------ EXTRACTED DATA

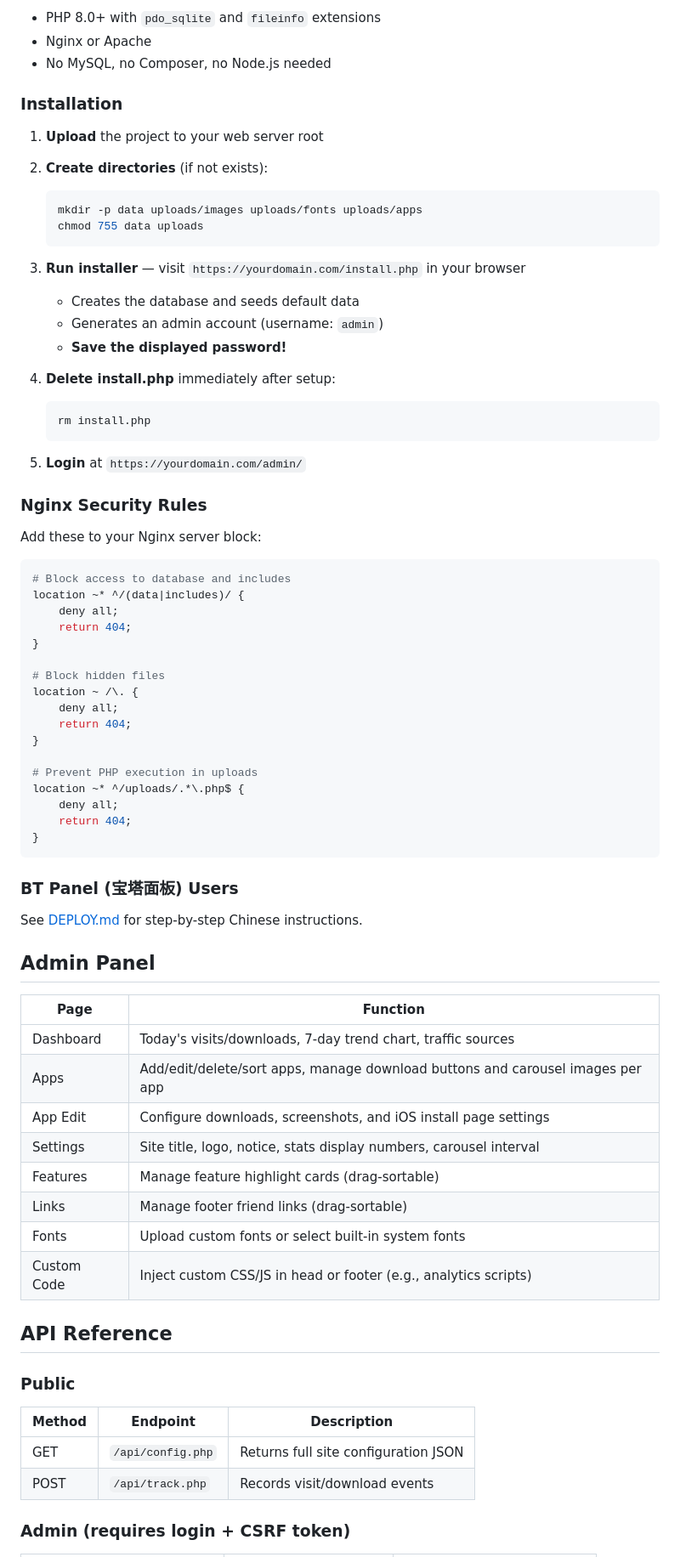
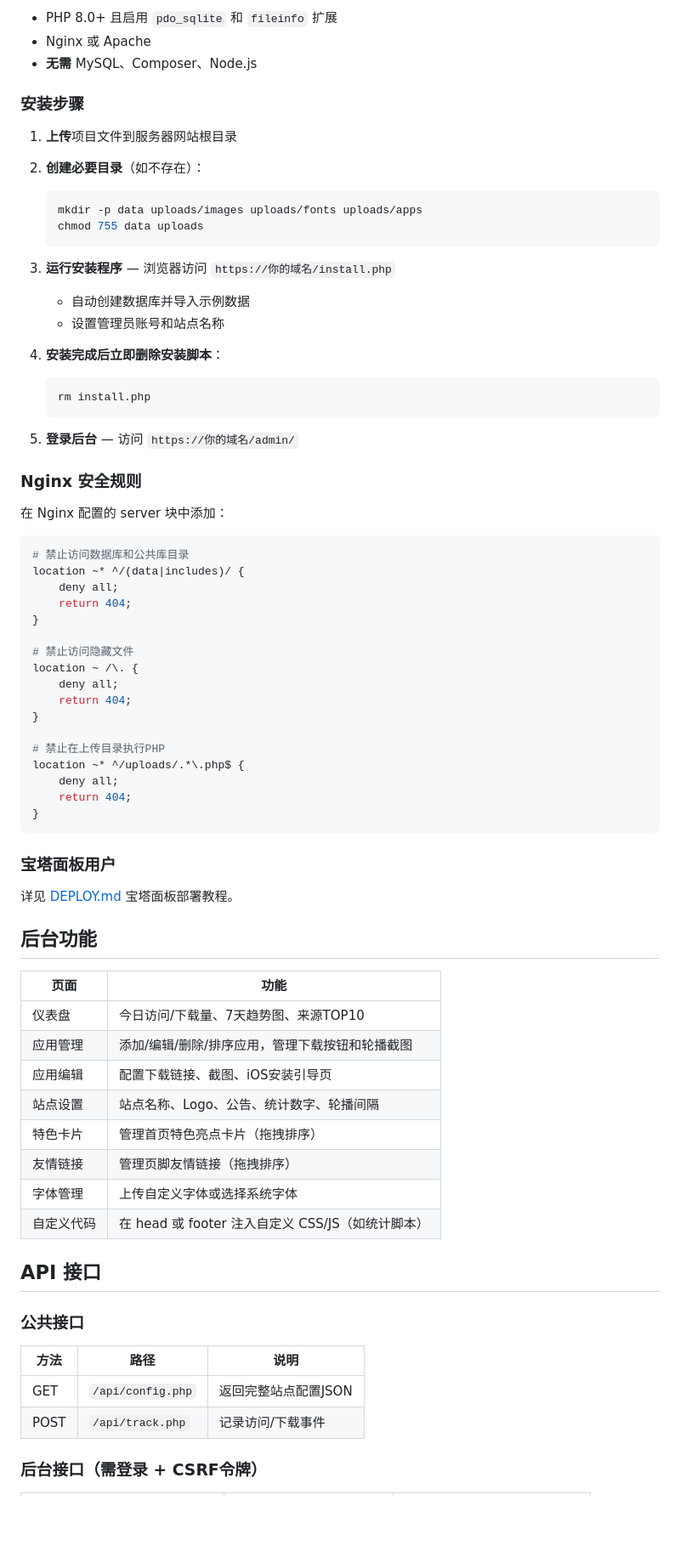
Before and after one commit to nljie1103/appdown, a Markdown page: README.md, the part around one of its changes. Shown at 85% size. Drawn GitHub-style; blank space fills up the shorter version.

Commit message:
将 README.md 改为中文版
Co-Authored-By: Claude Opus 4.6 <noreply@anthropic.com>

````diff
--- a/README.md
+++ b/README.md
@@ -83,79 +81,78 @@ appdown/
 
-- PHP 8.0+ with `pdo_sqlite` and `fileinfo` extensions
-- Nginx or Apache
-- No MySQL, no Composer, no Node.js needed
+- PHP 8.0+ 且启用 `pdo_sqlite` 和 `fileinfo` 扩展
+- Nginx 或 Apache
+- **无需** MySQL、Composer、Node.js
 
-### Installation
+### 安装步骤
 
-1. **Upload** the project to your web server root
+1. **上传**项目文件到服务器网站根目录
 
-2. **Create directories** (if not exists):
+2. **创建必要目录**（如不存在）：
    ```bash
    mkdir -p data uploads/images uploads/fonts uploads/apps
    chmod 755 data uploads
    ```
 
-3. **Run installer** — visit `https://yourdomain.com/install.php` in your browser
-   - Creates the database and seeds default data
-   - Generates an admin account (username: `admin`)
-   - **Save the displayed password!**
+3. **运行安装程序** — 浏览器访问 `https://你的域名/install.php`
+   - 自动创建数据库并导入示例数据
+   - 设置管理员账号和站点名称
 
-4. **Delete install.php** immediately after setup:
+4. **安装完成后立即删除安装脚本**：
    ```bash
    rm install.php
    ```
 
-5. **Login** at `https://yourdomain.com/admin/`
+5. **登录后台** — 访问 `https://你的域名/admin/`
 
-### Nginx Security Rules
+### Nginx 安全规则
 
-Add these to your Nginx server block:
+在 Nginx 配置的 server 块中添加：
 
 ```nginx
-# Block access to database and includes
+# 禁止访问数据库和公共库目录
 location ~* ^/(data|includes)/ {
     deny all;
     return 404;
 }
 
-# Block hidden files
+# 禁止访问隐藏文件
 location ~ /\. {
     deny all;
     return 404;
 }
 
-# Prevent PHP execution in uploads
+# 禁止在上传目录执行PHP
 location ~* ^/uploads/.*\.php$ {
     deny all;
     return 404;
 }
 ```
 
-### BT Panel (宝塔面板) Users
+### 宝塔面板用户
 
-See [DEPLOY.md](DEPLOY.md) for step-by-step Chinese instructions.
+详见 [DEPLOY.md](DEPLOY.md) 宝塔面板部署教程。
 
-## Admin Panel
+## 后台功能
 
-| Page | Function |
-|------|----------|
-| Dashboard | Today's visits/downloads, 7-day trend chart, traffic sources |
-| Apps | Add/edit/delete/sort apps, manage download buttons and carousel images per app |
-| App Edit | Configure downloads, screenshots, and iOS install page settings |
-| Settings | Site title, logo, notice, stats display numbers, carousel interval |
-| Features | Manage feature highlight cards (drag-sortable) |
-| Links | Manage footer friend links (drag-sortable) |
-| Fonts | Upload custom fonts or select built-in system fonts |
-| Custom Code | Inject custom CSS/JS in head or footer (e.g., analytics scripts) |
+| 页面 | 功能 |
+|------|------|
+| 仪表盘 | 今日访问/下载量、7天趋势图、来源TOP10 |
+| 应用管理 | 添加/编辑/删除/排序应用，管理下载按钮和轮播截图 |
+| 应用编辑 | 配置下载链接、截图、iOS安装引导页 |
+| 站点设置 | 站点名称、Logo、公告、统计数字、轮播间隔 |
+| 特色卡片 | 管理首页特色亮点卡片（拖拽排序） |
+| 友情链接 | 管理页脚友情链接（拖拽排序） |
+| 字体管理 | 上传自定义字体或选择系统字体 |
+| 自定义代码 | 在 head 或 footer 注入自定义 CSS/JS（如统计脚本） |
 
-## API Reference
+## API 接口
 
-### Public
+### 公共接口
 
-| Method | Endpoint | Description |
-|--------|----------|-------------|
-| GET | `/api/config.php` | Returns full site configuration JSON |
-| POST | `/api/track.php` | Records visit/download events |
+| 方法 | 路径 | 说明 |
+|------|------|------|
+| GET | `/api/config.php` | 返回完整站点配置JSON |
+| POST | `/api/track.php` | 记录访问/下载事件 |
 
-### Admin (requires login + CSRF token)
+### 后台接口（需登录 + CSRF令牌）
 
````
Also changed, not shown: other parts of README.md (+84 -86 lines).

------------

● WHAT TO PRODUCE: Where a line of the data above includes "README", copy that line.

● TASK OUTPUT:
Before and after one commit to nljie1103/appdown, a Markdown page: README.md, the part around one of its changes. Shown at 85% size. Drawn GitHub-style; blank space fills up the shorter version.
将 README.md 改为中文版
--- a/README.md
+++ b/README.md
Also changed, not shown: other parts of README.md (+84 -86 lines).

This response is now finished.